This all sounds nice and confusing, if not a bit superficial and weird, but what about when things don’t work out? What happens when you can’t escape the virtual reality of your ex-spouse?
I Can’t Quit You:
We have all been confronted with the issue of that is *cue dooming sound effects*: the ex. They pop up on your newsfeed time and time again. They went to your spot. They went on a trip that you had talked about. They started dating someone new.
This is where my relationship with technology becomes unhealthy because I always go back for more. How do you move past the “Ugh, I hate them but I want to know what they’re doing” stage? It’s hard but there has to be a way to rewind the clocks to the time when I didn’t have an app that reminded me of our painful parting words with status updates and pictures fun outings.
The best way to channel the years when you were able to move on without a siren going off in your broken heart every time you go online is to un-friend them. I tried it out recently for the first time and it worked wonders. I no longer had the ability to look or see anything. After deleting their phone number, the unhealthy habit was broken forever. Henry David Thoreau once wrote, “For it matters not how small the beginning may seem to be: what is once well done is done for ever,” and it’s true because I never have to see him again, or anyone else that I don’t want to see, since I took control of the situation and learned to remove myself from their life. Don’t mind me; I’ll just be dancing down my new singing, “I’ve Got the Power.”
The point I’m trying to make here is un-friend and un-plug as you see fit. Be a “friend” to yourself first. No one can do it for you, so I say take the power that resides in the stroke of your finger as you eliminate the unnecessary and invest in your value. Go out there and wink at that hottie across the coffee shop. Ask for your friends to refrain from showing you pictures of a successful banker who used to party like a rock star. Join a hiking club and have conversations with someone new.
These are all experiences that are available to us now, but we forget when we are inundated with notifications that people “like” us on our lit up screen.
Don’t get me wrong, I won’t be deleting my social media accounts any time soon, and I do believe in the good power and logic behind the technology that keeps my life moving forward, but sometimes you have to take the time to reevaluate the big picture and what it takes to get there. There just isn’t an app for that. I can’t download my partner (even though I sometimes wish I could—it would be a hell of a lot easier). I have to cultivate that relationship myself, the old fashioned way.
Share the Love:
While we may have created these obstacles that did not haunt people in the past, and while they are painful realizations to overcome when faced with a virtual reality layered on top of our everyday existence, social media is a powerful tool for us finding love and loving life.

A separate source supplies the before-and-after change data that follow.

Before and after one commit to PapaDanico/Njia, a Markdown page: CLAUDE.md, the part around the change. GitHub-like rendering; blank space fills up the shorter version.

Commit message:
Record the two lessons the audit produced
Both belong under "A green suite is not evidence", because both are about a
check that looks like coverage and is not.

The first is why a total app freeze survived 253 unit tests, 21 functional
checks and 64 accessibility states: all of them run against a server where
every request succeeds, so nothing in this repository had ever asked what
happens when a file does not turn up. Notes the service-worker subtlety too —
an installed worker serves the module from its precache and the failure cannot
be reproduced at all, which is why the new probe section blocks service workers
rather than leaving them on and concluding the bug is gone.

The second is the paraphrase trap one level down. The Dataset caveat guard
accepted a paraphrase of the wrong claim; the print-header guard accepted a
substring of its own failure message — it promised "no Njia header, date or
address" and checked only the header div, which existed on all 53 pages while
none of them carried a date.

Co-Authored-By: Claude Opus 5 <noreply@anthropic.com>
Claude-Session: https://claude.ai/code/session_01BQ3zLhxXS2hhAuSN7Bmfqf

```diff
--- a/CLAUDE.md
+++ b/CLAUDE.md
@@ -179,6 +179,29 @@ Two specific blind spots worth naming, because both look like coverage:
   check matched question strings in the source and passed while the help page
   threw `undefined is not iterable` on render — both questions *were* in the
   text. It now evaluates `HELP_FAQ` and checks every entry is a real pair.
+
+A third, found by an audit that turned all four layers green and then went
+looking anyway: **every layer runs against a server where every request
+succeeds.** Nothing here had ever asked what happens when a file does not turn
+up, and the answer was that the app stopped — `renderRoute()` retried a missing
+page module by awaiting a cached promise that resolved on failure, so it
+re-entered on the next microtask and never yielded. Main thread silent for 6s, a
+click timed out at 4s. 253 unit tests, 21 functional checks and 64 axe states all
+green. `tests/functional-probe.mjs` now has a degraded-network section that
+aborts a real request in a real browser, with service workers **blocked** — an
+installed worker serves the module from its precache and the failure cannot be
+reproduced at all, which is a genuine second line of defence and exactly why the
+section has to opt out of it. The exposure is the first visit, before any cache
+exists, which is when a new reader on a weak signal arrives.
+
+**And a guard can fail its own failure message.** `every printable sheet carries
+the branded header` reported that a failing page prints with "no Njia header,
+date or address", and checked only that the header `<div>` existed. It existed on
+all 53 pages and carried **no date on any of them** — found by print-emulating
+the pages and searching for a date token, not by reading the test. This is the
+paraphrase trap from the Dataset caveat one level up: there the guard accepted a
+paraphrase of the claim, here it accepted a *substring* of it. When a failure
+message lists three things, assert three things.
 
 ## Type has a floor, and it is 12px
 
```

We can share things with friends and family. We can celebrate others’ successes and invite them to cheers to our own. Just remember to stay grounded within this experience. Technology and the social media that it makes so easily accessible is a simulacrum of what is and always will be reality.
In the End:
I think we found our answer to finding that “truly, madly, deeply” kind of love within this society which is to remember that technology and all that it brings is not our physical reality and to stay true to ourselves when we find our world looking more and more filtered.